(Modification records)
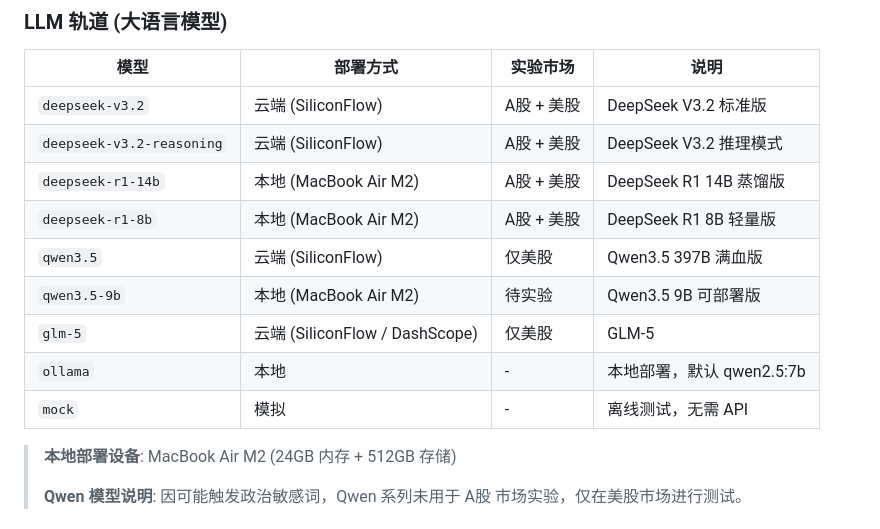
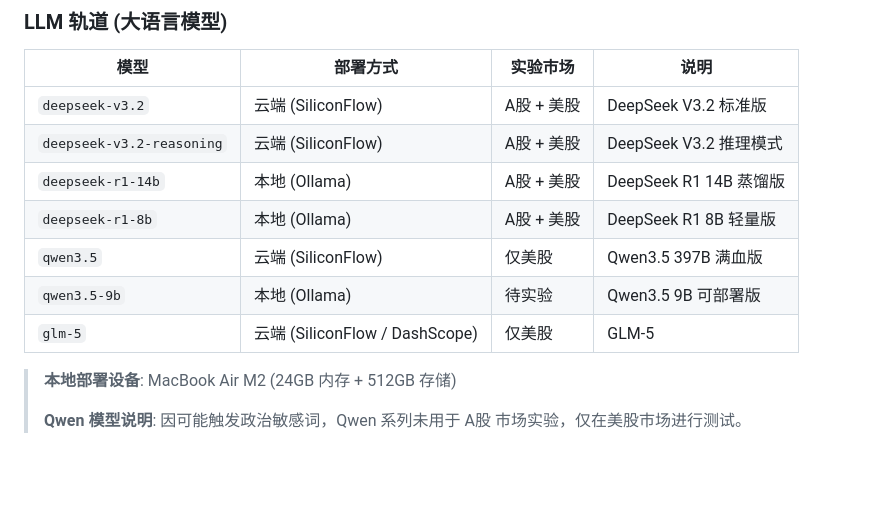
Before and after one commit to StarsunCao/DualTrack_Quant_Research, a Markdown page: README.md, the part around the change. Drawn GitHub-style; blank space fills up the shorter version.

Commit message:
docs: reorganize LLM table - integrate Ollama into deployment column
- Change deployment format to "本地 (Ollama)" instead of separate row
- Remove standalone ollama and mock rows
- Move device info to note below table

```diff
--- a/README.md
+++ b/README.md
@@ -62,13 +62,11 @@ DualTrack 是一个基于 Python 3.12+ 的双轨制量化回测框架，支持
 |------|---------|---------|------|
 | `deepseek-v3.2` | 云端 (SiliconFlow) | A股 + 美股 | DeepSeek V3.2 标准版 |
 | `deepseek-v3.2-reasoning` | 云端 (SiliconFlow) | A股 + 美股 | DeepSeek V3.2 推理模式 |
-| `deepseek-r1-14b` | 本地 (MacBook Air M2) | A股 + 美股 | DeepSeek R1 14B 蒸馏版 |
-| `deepseek-r1-8b` | 本地 (MacBook Air M2) | A股 + 美股 | DeepSeek R1 8B 轻量版 |
+| `deepseek-r1-14b` | 本地 (Ollama) | A股 + 美股 | DeepSeek R1 14B 蒸馏版 |
+| `deepseek-r1-8b` | 本地 (Ollama) | A股 + 美股 | DeepSeek R1 8B 轻量版 |
 | `qwen3.5` | 云端 (SiliconFlow) | 仅美股 | Qwen3.5 397B 满血版 |
-| `qwen3.5-9b` | 本地 (MacBook Air M2) | 待实验 | Qwen3.5 9B 可部署版 |
+| `qwen3.5-9b` | 本地 (Ollama) | 待实验 | Qwen3.5 9B 可部署版 |
 | `glm-5` | 云端 (SiliconFlow / DashScope) | 仅美股 | GLM-5 |
-| `ollama` | 本地 | - | 本地部署，默认 qwen2.5:7b |
-| `mock` | 模拟 | - | 离线测试，无需 API |
 
 > **本地部署设备**: MacBook Air M2 (24GB 内存 + 512GB 存储)
 >
```
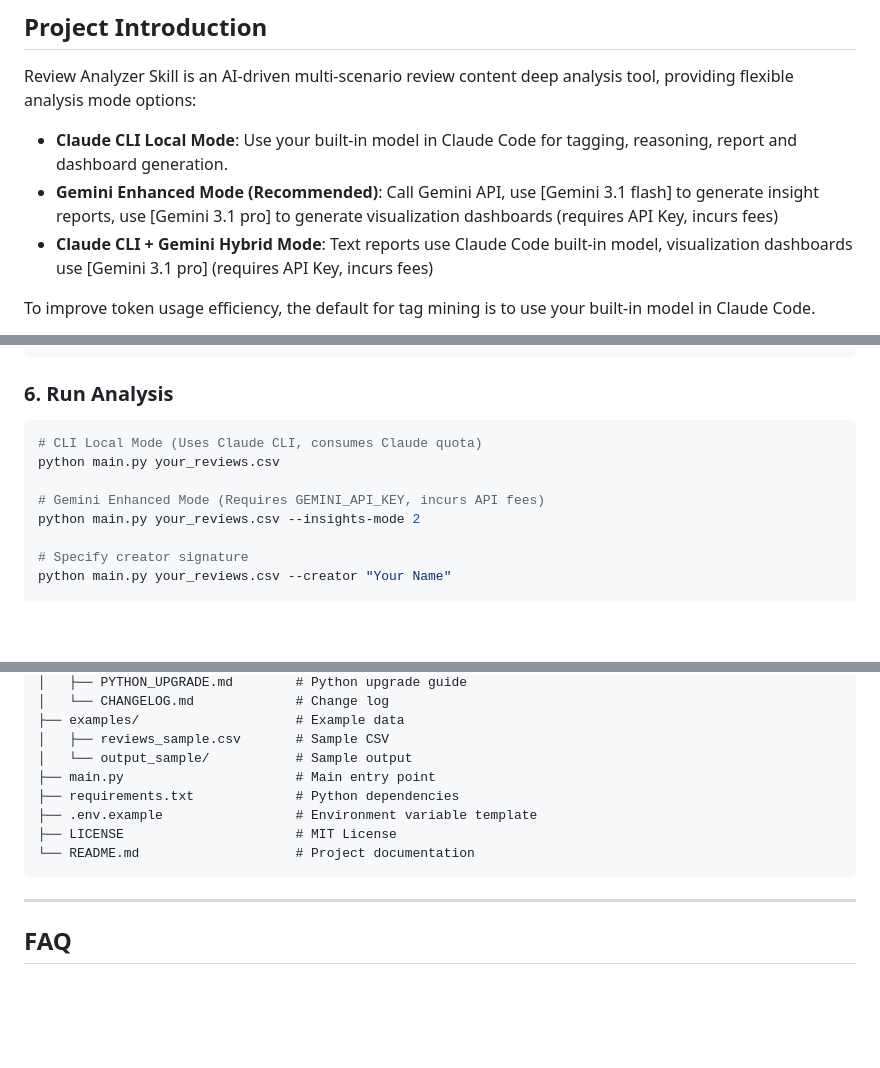
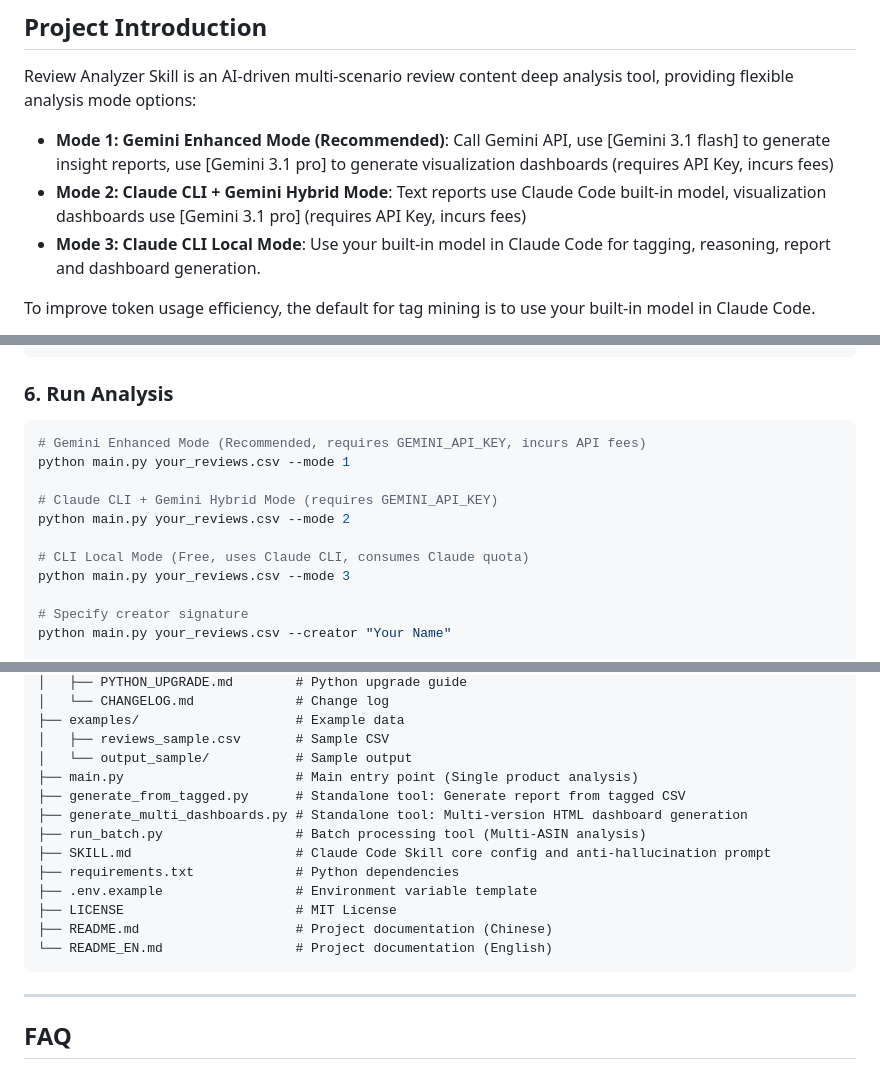
Before and after one commit to buluslan/review-analyzer-skill, a Markdown page: README_EN.md, 3 parts joined by grey strips. Rendered like a GitHub page; blank space fills up the shorter version.

Commit message:
docs: 更新中英文 README 内容至 v1.1.1 版本

````diff
--- a/README_EN.md
+++ b/README_EN.md
@@ -26,9 +26,9 @@ For the latest AI industry insights, AI+ecommerce/advertising practices, and ref
 
 Review Analyzer Skill is an AI-driven multi-scenario review content deep analysis tool, providing flexible analysis mode options:
 
-- **Claude CLI Local Mode**: Use your built-in model in Claude Code for tagging, reasoning, report and dashboard generation.
-- **Gemini Enhanced Mode (Recommended)**: Call Gemini API, use [Gemini 3.1 flash] to generate insight reports, use [Gemini 3.1 pro] to generate visualization dashboards (requires API Key, incurs fees)
-- **Claude CLI + Gemini Hybrid Mode**: Text reports use Claude Code built-in model, visualization dashboards use [Gemini 3.1 pro] (requires API Key, incurs fees)
+- **Mode 1: Gemini Enhanced Mode (Recommended)**: Call Gemini API, use [Gemini 3.1 flash] to generate insight reports, use [Gemini 3.1 pro] to generate visualization dashboards (requires API Key, incurs fees)
+- **Mode 2: Claude CLI + Gemini Hybrid Mode**: Text reports use Claude Code built-in model, visualization dashboards use [Gemini 3.1 pro] (requires API Key, incurs fees)
+- **Mode 3: Claude CLI Local Mode**: Use your built-in model in Claude Code for tagging, reasoning, report and dashboard generation.
 
 To improve token usage efficiency, the default for tag mining is to use your built-in model in Claude Code.
 
@@ -139,11 +139,14 @@ cp .env.example .env
 ### 6. Run Analysis
 
 ```bash
-# CLI Local Mode (Uses Claude CLI, consumes Claude quota)
-python main.py your_reviews.csv
+# Gemini Enhanced Mode (Recommended, requires GEMINI_API_KEY, incurs API fees)
+python main.py your_reviews.csv --mode 1
 
-# Gemini Enhanced Mode (Requires GEMINI_API_KEY, incurs API fees)
-python main.py your_reviews.csv --insights-mode 2
+# Claude CLI + Gemini Hybrid Mode (requires GEMINI_API_KEY)
+python main.py your_reviews.csv --mode 2
+
+# CLI Local Mode (Free, uses Claude CLI, consumes Claude quota)
+python main.py your_reviews.csv --mode 3
 
 # Specify creator signature
 python main.py your_reviews.csv --creator "Your Name"
@@ -239,11 +242,16 @@ review-analyzer-skill/
 ├── examples/                    # Example data
 │   ├── reviews_sample.csv       # Sample CSV
 │   └── output_sample/           # Sample output
-├── main.py                      # Main entry point
+├── main.py                      # Main entry point (Single product analysis)
+├── generate_from_tagged.py      # Standalone tool: Generate report from tagged CSV
+├── generate_multi_dashboards.py # Standalone tool: Multi-version HTML dashboard generation
+├── run_batch.py                 # Batch processing tool (Multi-ASIN analysis)
+├── SKILL.md                     # Claude Code Skill core config and anti-hallucination prompt
 ├── requirements.txt             # Python dependencies
 ├── .env.example                 # Environment variable template
 ├── LICENSE                      # MIT License
-└── README.md                    # Project documentation
+├── README.md                    # Project documentation (Chinese)
+└── README_EN.md                 # Project documentation (English)
 ```
 
 ---
````
Also changed, not shown: README.md (+17 -9 lines).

* _TASK INSTRUCTIONS_
Output every record above verbatim, excluding images.

* _ANSWER SPACE_
Before and after one commit to StarsunCao/DualTrack_Quant_Research, a Markdown page: README.md, the part around the change. Drawn GitHub-style; blank space fills up the shorter version.

Commit message:
docs: reorganize LLM table - integrate Ollama into deployment column
- Change deployment format to "本地 (Ollama)" instead of separate row
- Remove standalone ollama and mock rows
- Move device info to note below table

```diff
--- a/README.md
+++ b/README.md
@@ -62,13 +62,11 @@ DualTrack 是一个基于 Python 3.12+ 的双轨制量化回测框架，支持
 |------|---------|---------|------|
 | `deepseek-v3.2` | 云端 (SiliconFlow) | A股 + 美股 | DeepSeek V3.2 标准版 |
 | `deepseek-v3.2-reasoning` | 云端 (SiliconFlow) | A股 + 美股 | DeepSeek V3.2 推理模式 |
-| `deepseek-r1-14b` | 本地 (MacBook Air M2) | A股 + 美股 | DeepSeek R1 14B 蒸馏版 |
-| `deepseek-r1-8b` | 本地 (MacBook Air M2) | A股 + 美股 | DeepSeek R1 8B 轻量版 |
+| `deepseek-r1-14b` | 本地 (Ollama) | A股 + 美股 | DeepSeek R1 14B 蒸馏版 |
+| `deepseek-r1-8b` | 本地 (Ollama) | A股 + 美股 | DeepSeek R1 8B 轻量版 |
 | `qwen3.5` | 云端 (SiliconFlow) | 仅美股 | Qwen3.5 397B 满血版 |
-| `qwen3.5-9b` | 本地 (MacBook Air M2) | 待实验 | Qwen3.5 9B 可部署版 |
+| `qwen3.5-9b` | 本地 (Ollama) | 待实验 | Qwen3.5 9B 可部署版 |
 | `glm-5` | 云端 (SiliconFlow / DashScope) | 仅美股 | GLM-5 |
-| `ollama` | 本地 | - | 本地部署，默认 qwen2.5:7b |
-| `mock` | 模拟 | - | 离线测试，无需 API |
 
 > **本地部署设备**: MacBook Air M2 (24GB 内存 + 512GB 存储)
 >
```
Before and after one commit to buluslan/review-analyzer-skill, a Markdown page: README_EN.md, 3 parts joined by grey strips. Rendered like a GitHub page; blank space fills up the shorter version.

Commit message:
docs: 更新中英文 README 内容至 v1.1.1 版本

````diff
--- a/README_EN.md
+++ b/README_EN.md
@@ -26,9 +26,9 @@ For the latest AI industry insights, AI+ecommerce/advertising practices, and ref
 
 Review Analyzer Skill is an AI-driven multi-scenario review content deep analysis tool, providing flexible analysis mode options:
 
-- **Claude CLI Local Mode**: Use your built-in model in Claude Code for tagging, reasoning, report and dashboard generation.
-- **Gemini Enhanced Mode (Recommended)**: Call Gemini API, use [Gemini 3.1 flash] to generate insight reports, use [Gemini 3.1 pro] to generate visualization dashboards (requires API Key, incurs fees)
-- **Claude CLI + Gemini Hybrid Mode**: Text reports use Claude Code built-in model, visualization dashboards use [Gemini 3.1 pro] (requires API Key, incurs fees)
+- **Mode 1: Gemini Enhanced Mode (Recommended)**: Call Gemini API, use [Gemini 3.1 flash] to generate insight reports, use [Gemini 3.1 pro] to generate visualization dashboards (requires API Key, incurs fees)
+- **Mode 2: Claude CLI + Gemini Hybrid Mode**: Text reports use Claude Code built-in model, visualization dashboards use [Gemini 3.1 pro] (requires API Key, incurs fees)
+- **Mode 3: Claude CLI Local Mode**: Use your built-in model in Claude Code for tagging, reasoning, report and dashboard generation.
 
 To improve token usage efficiency, the default for tag mining is to use your built-in model in Claude Code.
 
@@ -139,11 +139,14 @@ cp .env.example .env
 ### 6. Run Analysis
 
 ```bash
-# CLI Local Mode (Uses Claude CLI, consumes Claude quota)
-python main.py your_reviews.csv
+# Gemini Enhanced Mode (Recommended, requires GEMINI_API_KEY, incurs API fees)
+python main.py your_reviews.csv --mode 1
 
-# Gemini Enhanced Mode (Requires GEMINI_API_KEY, incurs API fees)
-python main.py your_reviews.csv --insights-mode 2
+# Claude CLI + Gemini Hybrid Mode (requires GEMINI_API_KEY)
+python main.py your_reviews.csv --mode 2
+
+# CLI Local Mode (Free, uses Claude CLI, consumes Claude quota)
+python main.py your_reviews.csv --mode 3
 
 # Specify creator signature
 python main.py your_reviews.csv --creator "Your Name"
@@ -239,11 +242,16 @@ review-analyzer-skill/
 ├── examples/                    # Example data
 │   ├── reviews_sample.csv       # Sample CSV
 │   └── output_sample/           # Sample output
-├── main.py                      # Main entry point
+├── main.py                      # Main entry point (Single product analysis)
+├── generate_from_tagged.py      # Standalone tool: Generate report from tagged CSV
+├── generate_multi_dashboards.py # Standalone tool: Multi-version HTML dashboard generation
+├── run_batch.py                 # Batch processing tool (Multi-ASIN analysis)
+├── SKILL.md                     # Claude Code Skill core config and anti-hallucination prompt
 ├── requirements.txt             # Python dependencies
 ├── .env.example                 # Environment variable template
 ├── LICENSE                      # MIT License
-└── README.md                    # Project documentation
+├── README.md                    # Project documentation (Chinese)
+└── README_EN.md                 # Project documentation (English)
 ```
 
 ---
````
Also changed, not shown: README.md (+17 -9 lines).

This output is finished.